Their competence in national security issues is of utmost importance. It can wreck or save their nation.

I think of a six-week course on alliance and war politics for members of parliament, most cabinet members and some state secretaries.

Do I demand too much engagement on their part if I believe that such a qualification (or its equivalent) is necessary?

- - - - -

Cabinet members are highly influential in national security matters; this concerns especially the minister of defence, the foreign minister, the interior minister, the minister of transport, economics minister, minister of finance and most of all the head of government and his/her first deputy.
The state secretaries of defence and foreign ministries also need a good qualification.
The members of parliament have the power to declare war and to decide on the federal budget - they should be competent as well.

Most of these people learn much on the job (a.k.a. "too late"), but I'm convinced that many theoretical and fundamental aspects are not being learned on the job (and members of parliament learn very little about alliance and defence politics if they aren't member of the respective committees).

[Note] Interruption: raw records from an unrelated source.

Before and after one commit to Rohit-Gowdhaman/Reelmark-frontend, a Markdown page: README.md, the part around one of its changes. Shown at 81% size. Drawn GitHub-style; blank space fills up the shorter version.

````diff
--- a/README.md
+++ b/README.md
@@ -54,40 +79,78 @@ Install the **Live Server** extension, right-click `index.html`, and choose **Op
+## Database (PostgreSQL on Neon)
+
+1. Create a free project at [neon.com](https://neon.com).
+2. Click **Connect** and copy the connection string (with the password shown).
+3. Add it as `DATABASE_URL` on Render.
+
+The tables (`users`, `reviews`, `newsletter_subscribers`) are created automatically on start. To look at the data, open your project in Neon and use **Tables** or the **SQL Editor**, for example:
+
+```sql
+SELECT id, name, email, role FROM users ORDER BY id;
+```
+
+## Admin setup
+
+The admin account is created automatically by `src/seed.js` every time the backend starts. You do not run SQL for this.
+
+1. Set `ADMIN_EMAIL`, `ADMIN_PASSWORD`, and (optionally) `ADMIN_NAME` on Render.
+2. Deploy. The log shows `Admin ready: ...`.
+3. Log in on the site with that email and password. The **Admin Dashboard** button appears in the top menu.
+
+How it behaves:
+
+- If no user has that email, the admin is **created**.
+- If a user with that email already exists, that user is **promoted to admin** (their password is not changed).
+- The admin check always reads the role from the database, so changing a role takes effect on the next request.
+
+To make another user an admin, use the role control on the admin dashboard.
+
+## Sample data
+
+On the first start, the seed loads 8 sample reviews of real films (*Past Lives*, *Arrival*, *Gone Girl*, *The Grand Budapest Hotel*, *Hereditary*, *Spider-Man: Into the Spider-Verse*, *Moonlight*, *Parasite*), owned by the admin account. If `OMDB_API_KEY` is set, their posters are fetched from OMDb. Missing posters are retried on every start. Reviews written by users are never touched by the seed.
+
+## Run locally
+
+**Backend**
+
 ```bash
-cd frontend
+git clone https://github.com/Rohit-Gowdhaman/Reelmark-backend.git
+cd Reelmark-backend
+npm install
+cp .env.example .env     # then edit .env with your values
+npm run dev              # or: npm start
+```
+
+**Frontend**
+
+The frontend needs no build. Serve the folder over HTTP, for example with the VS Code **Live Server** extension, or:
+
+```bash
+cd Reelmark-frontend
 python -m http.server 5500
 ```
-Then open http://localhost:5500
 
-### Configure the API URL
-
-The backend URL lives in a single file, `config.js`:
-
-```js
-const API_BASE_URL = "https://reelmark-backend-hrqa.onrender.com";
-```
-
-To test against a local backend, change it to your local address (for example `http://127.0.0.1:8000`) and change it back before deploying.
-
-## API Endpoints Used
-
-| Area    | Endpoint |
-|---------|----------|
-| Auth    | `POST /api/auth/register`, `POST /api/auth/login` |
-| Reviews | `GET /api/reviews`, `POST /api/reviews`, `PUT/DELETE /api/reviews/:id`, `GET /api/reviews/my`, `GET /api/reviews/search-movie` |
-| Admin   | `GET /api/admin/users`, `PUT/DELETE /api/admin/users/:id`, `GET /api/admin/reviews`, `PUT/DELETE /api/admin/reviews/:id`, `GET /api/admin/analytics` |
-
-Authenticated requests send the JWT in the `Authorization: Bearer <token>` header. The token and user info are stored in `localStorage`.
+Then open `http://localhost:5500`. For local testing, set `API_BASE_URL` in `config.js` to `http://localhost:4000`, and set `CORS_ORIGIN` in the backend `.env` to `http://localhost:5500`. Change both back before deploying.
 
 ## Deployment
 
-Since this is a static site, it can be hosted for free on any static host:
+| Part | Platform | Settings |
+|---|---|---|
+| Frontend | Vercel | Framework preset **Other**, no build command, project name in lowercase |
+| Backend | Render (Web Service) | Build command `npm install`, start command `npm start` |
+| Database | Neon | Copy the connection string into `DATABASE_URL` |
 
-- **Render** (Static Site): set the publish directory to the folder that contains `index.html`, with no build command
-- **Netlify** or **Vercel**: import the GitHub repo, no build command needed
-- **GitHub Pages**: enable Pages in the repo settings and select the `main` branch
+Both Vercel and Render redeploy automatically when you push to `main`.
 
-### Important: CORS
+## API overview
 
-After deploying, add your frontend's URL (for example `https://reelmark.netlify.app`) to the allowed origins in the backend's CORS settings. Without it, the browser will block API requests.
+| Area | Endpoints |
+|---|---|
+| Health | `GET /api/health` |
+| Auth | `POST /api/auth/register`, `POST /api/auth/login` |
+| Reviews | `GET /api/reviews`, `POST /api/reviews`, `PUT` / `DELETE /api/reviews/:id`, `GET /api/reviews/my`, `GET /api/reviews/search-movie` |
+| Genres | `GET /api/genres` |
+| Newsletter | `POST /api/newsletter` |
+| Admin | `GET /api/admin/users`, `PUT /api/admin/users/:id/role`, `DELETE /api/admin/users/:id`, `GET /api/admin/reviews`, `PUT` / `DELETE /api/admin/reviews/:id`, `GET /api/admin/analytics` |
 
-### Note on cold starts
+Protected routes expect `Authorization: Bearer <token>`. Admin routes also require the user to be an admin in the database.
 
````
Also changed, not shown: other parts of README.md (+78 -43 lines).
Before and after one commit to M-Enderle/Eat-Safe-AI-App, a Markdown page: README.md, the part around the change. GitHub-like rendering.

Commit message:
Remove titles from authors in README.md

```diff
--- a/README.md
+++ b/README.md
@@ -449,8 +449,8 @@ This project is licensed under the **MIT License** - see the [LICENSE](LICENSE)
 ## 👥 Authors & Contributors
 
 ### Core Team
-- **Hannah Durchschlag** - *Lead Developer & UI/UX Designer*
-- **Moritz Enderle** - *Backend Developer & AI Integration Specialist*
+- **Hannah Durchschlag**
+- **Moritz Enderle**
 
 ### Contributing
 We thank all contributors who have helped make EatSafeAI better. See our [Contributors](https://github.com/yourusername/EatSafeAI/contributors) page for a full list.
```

Maybe it sounds arrogant to demand (in many cases) additional education for these democratically legitimated politicians. On the other hand: Would a six-week course be an unacceptable effort compared to the potentially extreme importance of their competence?


Maybe they ARE competent enough in alliance politics and war politics (I see little if any evidence for that, though). In that case I would recommend a six-week course in "how to inform voters about your competence".

- - - - -

Anyway; this is just a blog - I use the opportunity to dream up a course.

Curriculum [days]:

(3) European military history
(1) treaties, U.N. charter and resolutions and other legal information
(3) Non-European military history
(1) national strategy
(2) 20th century and modern Eastern European and oriental security policies
(1) alliance theory and dynamics
(2) European alliance history
(2) crisis diplomacy history
(1) political decision-making; war or not war
(1) exercise / game on national security strategy

(1) defence budget; budgeting process, procurement system and overview
(1) military-industrial complex dynamics
(1) war economy and strategic logistics

(1) art of war overview
(2) land warfare - basics, 20th century and modern
(1) air warfare - 20th century and modern
(1) naval warfare - basics, 20th century and modern
(1) non-violent activities in war
(1) military geography and operational logistics
(1) military technology; history and representative systems
(1) political decision-making; war goals and conclusion of warfare
(1) fashions in military affairs

It may be a good idea to split this into six separate weeks, scattered over two years and with pleasant seminar locations. A seminar size of about 20 participants would be fine. That would require about five parallel courses to cover a typical parliament.

Many politicians are experienced in ideology and would only accept such a course if its neutrality and objectivity is for sure. Greens and socialists might still reject it, but that may be a question of labeling and word-of-mouth recommendation.


Sven Ortmann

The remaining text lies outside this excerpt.